In the past weeks, Turkish police detained dozens of suspected ISIS militants in raids conducted across the country over suspicion of joining ISIS or providing support to the group.
The raids in July were carried out against ISIS so far resulted in detainment of 37 suspects.
According to governmental sources, Turkish security forces detained more than 500 individuals for suspected links to ISIS militants. Turkish courts handed down prison sentences to nearly 100 individuals over terrorism charges.
The Migration Authority of the Interior Ministry Headquarters also banned 14,515 foreign fighters from entering the country and deported 1,471 others as of June.
Turkey’s efforts against ISIS have received praise from the Special Envoy of the US to the anti-ISIS coalition John Allen who recently visited Turkey on July 9 to strengthen the ties with Turkey in the fight against ISIS.
The bombing at the Suruc district of Turkey's southeastern province of Sanliurfa near the Syrian border on Monday at noon targeting a group of youth belonging to a pro-Kurdish Federation of Socialist Youth Associations (SGDF) which had gathered for a press meeting before crossing into Syria to help support Kobane. The bombing took place as the group was reading their press release.
The attack killed 30 as of Monday evening and injured over 104 people, among them 31 were released, 43 still hospitalized, 10 under-going surgery and nine are treated in the intensive care unit.
Sanliurfa Governor Izzettin Kucuk confirmed that the explosion was caused by a suicide bomber.

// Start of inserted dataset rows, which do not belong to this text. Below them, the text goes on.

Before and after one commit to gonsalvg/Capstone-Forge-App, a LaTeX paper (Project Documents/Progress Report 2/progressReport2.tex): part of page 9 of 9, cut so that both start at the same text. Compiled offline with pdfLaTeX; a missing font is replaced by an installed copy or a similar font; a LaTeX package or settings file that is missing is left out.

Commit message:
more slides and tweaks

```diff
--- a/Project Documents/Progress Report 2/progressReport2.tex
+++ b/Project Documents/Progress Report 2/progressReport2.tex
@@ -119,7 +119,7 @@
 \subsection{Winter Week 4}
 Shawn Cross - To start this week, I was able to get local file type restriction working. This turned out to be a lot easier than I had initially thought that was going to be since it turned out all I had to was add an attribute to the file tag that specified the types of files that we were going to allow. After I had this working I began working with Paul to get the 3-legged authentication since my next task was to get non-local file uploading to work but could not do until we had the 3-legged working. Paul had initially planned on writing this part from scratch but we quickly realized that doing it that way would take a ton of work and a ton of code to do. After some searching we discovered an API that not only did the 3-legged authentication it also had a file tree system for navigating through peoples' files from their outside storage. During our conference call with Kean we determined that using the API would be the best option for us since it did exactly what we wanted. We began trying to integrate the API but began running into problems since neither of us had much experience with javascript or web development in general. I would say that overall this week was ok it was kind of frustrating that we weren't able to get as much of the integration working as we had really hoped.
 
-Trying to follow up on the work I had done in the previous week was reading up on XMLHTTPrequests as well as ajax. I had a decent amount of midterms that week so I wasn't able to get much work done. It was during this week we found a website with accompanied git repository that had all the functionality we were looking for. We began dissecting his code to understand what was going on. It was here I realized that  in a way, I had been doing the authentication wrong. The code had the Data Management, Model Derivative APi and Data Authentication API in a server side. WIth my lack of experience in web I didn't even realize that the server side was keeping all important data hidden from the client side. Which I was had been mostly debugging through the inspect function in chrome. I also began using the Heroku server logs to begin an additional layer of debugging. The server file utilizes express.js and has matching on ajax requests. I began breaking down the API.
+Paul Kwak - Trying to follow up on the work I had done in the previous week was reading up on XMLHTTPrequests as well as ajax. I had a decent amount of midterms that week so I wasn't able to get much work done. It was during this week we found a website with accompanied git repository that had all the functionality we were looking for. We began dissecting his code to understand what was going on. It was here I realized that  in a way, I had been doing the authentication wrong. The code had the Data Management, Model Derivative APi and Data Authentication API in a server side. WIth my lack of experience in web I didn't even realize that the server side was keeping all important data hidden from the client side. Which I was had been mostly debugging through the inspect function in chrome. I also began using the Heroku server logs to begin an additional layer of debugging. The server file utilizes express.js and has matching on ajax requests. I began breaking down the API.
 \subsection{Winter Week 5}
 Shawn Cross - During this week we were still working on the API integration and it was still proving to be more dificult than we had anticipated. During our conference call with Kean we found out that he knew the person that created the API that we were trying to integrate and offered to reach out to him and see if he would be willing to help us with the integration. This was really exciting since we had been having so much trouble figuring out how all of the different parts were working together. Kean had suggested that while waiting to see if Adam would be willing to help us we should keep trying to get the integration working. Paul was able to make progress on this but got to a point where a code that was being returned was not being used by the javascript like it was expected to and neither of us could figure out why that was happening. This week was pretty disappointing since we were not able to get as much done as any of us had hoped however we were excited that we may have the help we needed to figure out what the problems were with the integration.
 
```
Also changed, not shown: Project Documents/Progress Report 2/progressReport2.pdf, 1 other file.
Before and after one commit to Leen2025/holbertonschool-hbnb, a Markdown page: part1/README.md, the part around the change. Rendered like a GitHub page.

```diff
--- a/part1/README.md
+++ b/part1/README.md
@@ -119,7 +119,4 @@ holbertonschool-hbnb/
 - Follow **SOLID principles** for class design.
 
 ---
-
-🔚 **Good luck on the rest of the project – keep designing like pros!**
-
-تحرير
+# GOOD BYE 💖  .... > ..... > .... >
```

Kucuk said “We have yet to confirm the age of the suicide bomber and the identity of him/her. Our team and security forces are currently working on it.”